Standardizing Sustainable Development: A Comparison of Development Banks in the Americas
There is a sense of urgency in emerging market and developing countries, and Latin America in particular, for international development banks to generate a pipeline of infrastructure projects to reboot lagging economies and meet broader sustainable development goals. In meeting those goals, it is also important to ensure such efforts are socially inclusive and environmentally sustainable. To mitigate the risks associated with environmentally sensitive projects, many development banks have established their own environmental and social policies, known as environment and social safeguards (ESS).
A journal article in the Journal of Environment & Development by Kevin P. Gallagher and Fei Yuan conduct a comparative analysis of ESS across international development banks. The authors also develop a framework that allows analysts to better empirically examine the impact of different safeguard regimes on environment, social and development outcomes.

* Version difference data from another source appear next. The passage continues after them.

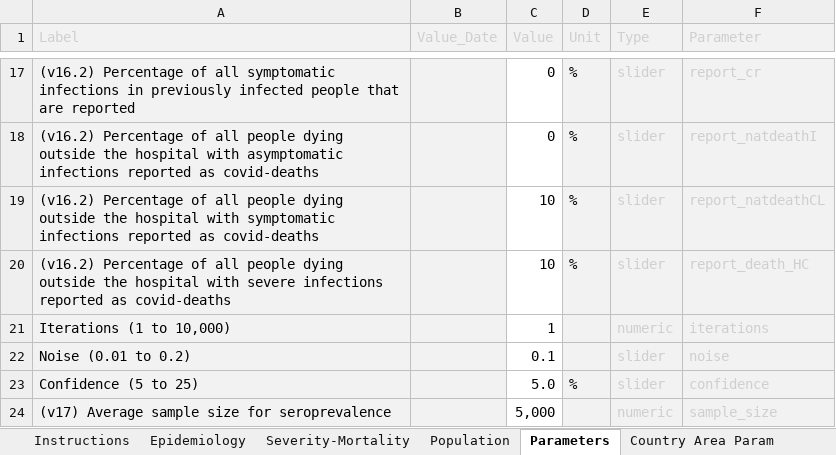
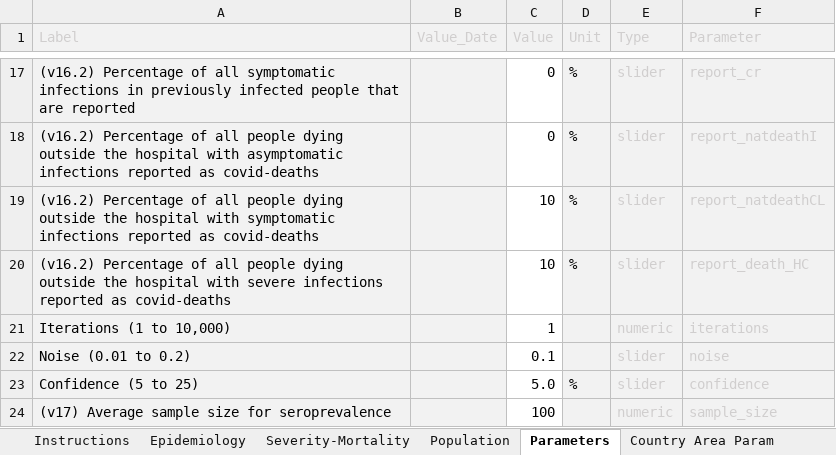
Before and after one commit to ocelhay/como, an Excel workbook: Template_CoMoCOVID-19App_v17.xlsx, sheet Parameters, drawn as a sheet; only a part is shown, gaps mark what is left out; values as stored, in another font and other column widths than the file's, no borders; the diff names each change by its address in the sheet, - before the commit and + after, or states it on an @@ line.

```diff
--- a/Template_CoMoCOVID-19App_v17.xlsx (sheet Parameters)
+++ b/Template_CoMoCOVID-19App_v17.xlsx (sheet Parameters)
-C24 (Value): 5,000
+C24 (Value): 100
```
Also changed, not shown: sheet Epidemiology, sheet Instructions, 1 other file.
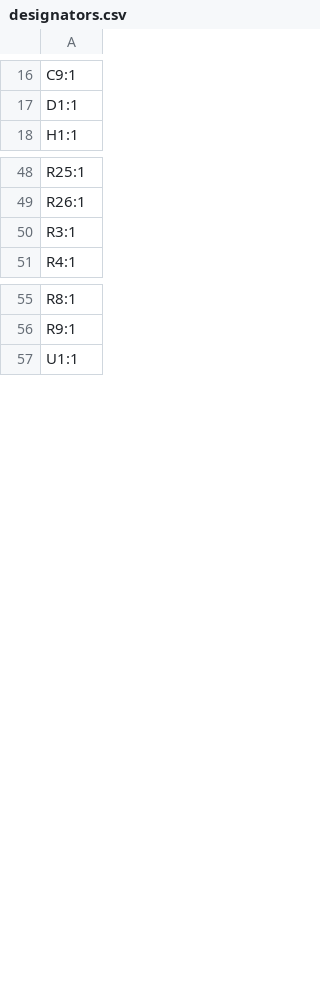
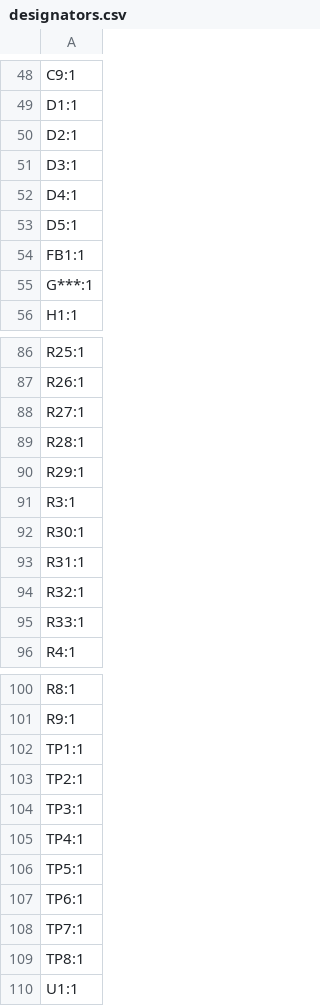
Before and after one commit to mfkiwl/icepi-zero, a CSV file: hardware/production/designators.csv, drawn as a sheet; only a part is shown, gaps mark what is left out; the diff covers the shown part only; the diff names each change by its address in the sheet, - before the commit and + after, or states it on an @@ line.

```diff
--- a/hardware/production/designators.csv
+++ b/hardware/production/designators.csv
+row 50: D2:1
+row 51: D3:1
+row 52: D4:1
+row 53: D5:1
+row 54: FB1:1
+row 55: G***:1
+row 88: R27:1
+row 89: R28:1
+row 90: R29:1
+row 92: R30:1
+row 93: R31:1
+row 94: R32:1
+row 95: R33:1
+row 102: TP1:1
+row 103: TP2:1
+row 104: TP3:1
+row 105: TP4:1
+row 106: TP5:1
+row 107: TP6:1
+row 108: TP7:1
+row 109: TP8:1
```
Also changed, not shown: 32 added rows elsewhere in this file, hardware/production/bom.csv, hardware/production/positions.csv, 17 other files.
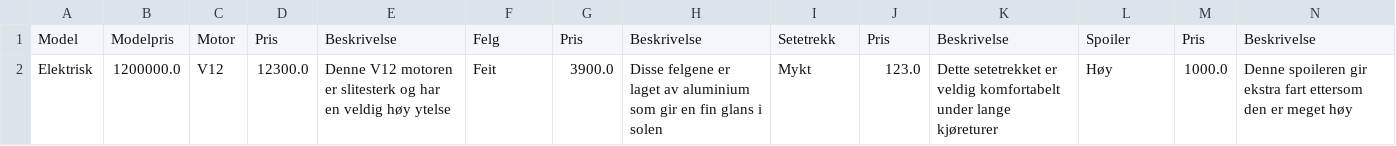
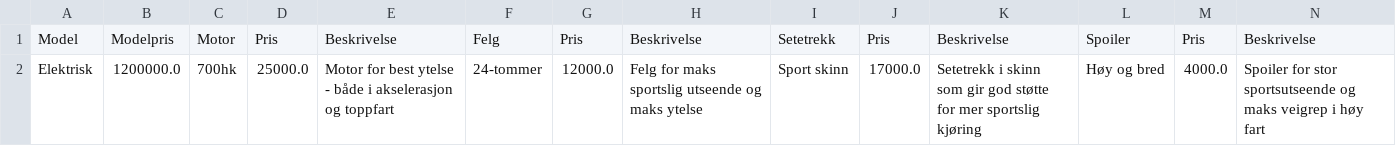
Before and after one commit to erikssommer/car-configuration-system, a CSV file: src/main/resources/org/semesteroppgave/files/onApplicationRunning/elektrisk.csv, drawn as a sheet; only a part is shown; removed rows and columns are numbered as before the commit, all else as after; rows hold the shown columns only; the diff names each change by its address in the sheet, - before the commit and + after, or states it on an @@ line.

```diff
--- a/src/main/resources/org/semesteroppgave/files/onApplicationRunning/elektrisk.csv
+++ b/src/main/resources/org/semesteroppgave/files/onApplicationRunning/elektrisk.csv
-row 2: Elektrisk | 1200000.0 | V12 | 12300.0 | Denne V12 motoren er slitesterk og har en veldig høy ytelse | Feit | 3900.0 | Disse felgene er laget av aluminium som gir en fin glans i solen | Mykt | 123.0 | Dette setetrekket er veldig komfortabelt under lange kjøreturer | Høy | 1000.0 | Denne spoileren gir ekstra fart ettersom den er meget høy
+row 2: Elektrisk | 1200000.0 | 700hk | 25000.0 | Motor for best ytelse - både i akselerasjon og toppfart | 24-tommer | 12000.0 | Felg for maks sportslig utseende og maks ytelse | Sport skinn | 17000.0 | Setetrekk i skinn som gir god støtte for mer sportslig kjøring | Høy og bred | 4000.0 | Spoiler for stor sportsutseende og maks veigrep i høy fart
```
Also changed, not shown: src/main/resources/org/semesteroppgave/files/onApplicationExit/lagredeProdukter.csv, target/classes/org/semesteroppgave/files/onApplicationExit/lagredeProdukter.csv, 7 other files.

The authors find a significant divergence in safeguard policy across development banks operating in Latin America, with Western-backed development banks requiring that borrowers harmonize to developed country standards and others such as China’s and Brazil’s banks deferring to host country standards. It is ultimately not clear whether development finance is adequately safeguarded in the region. The authors’ framework paves the way to a clearer and more policy-oriented set of empirical analyses to examine the extent to which different approaches lead to better environment and development outcomes.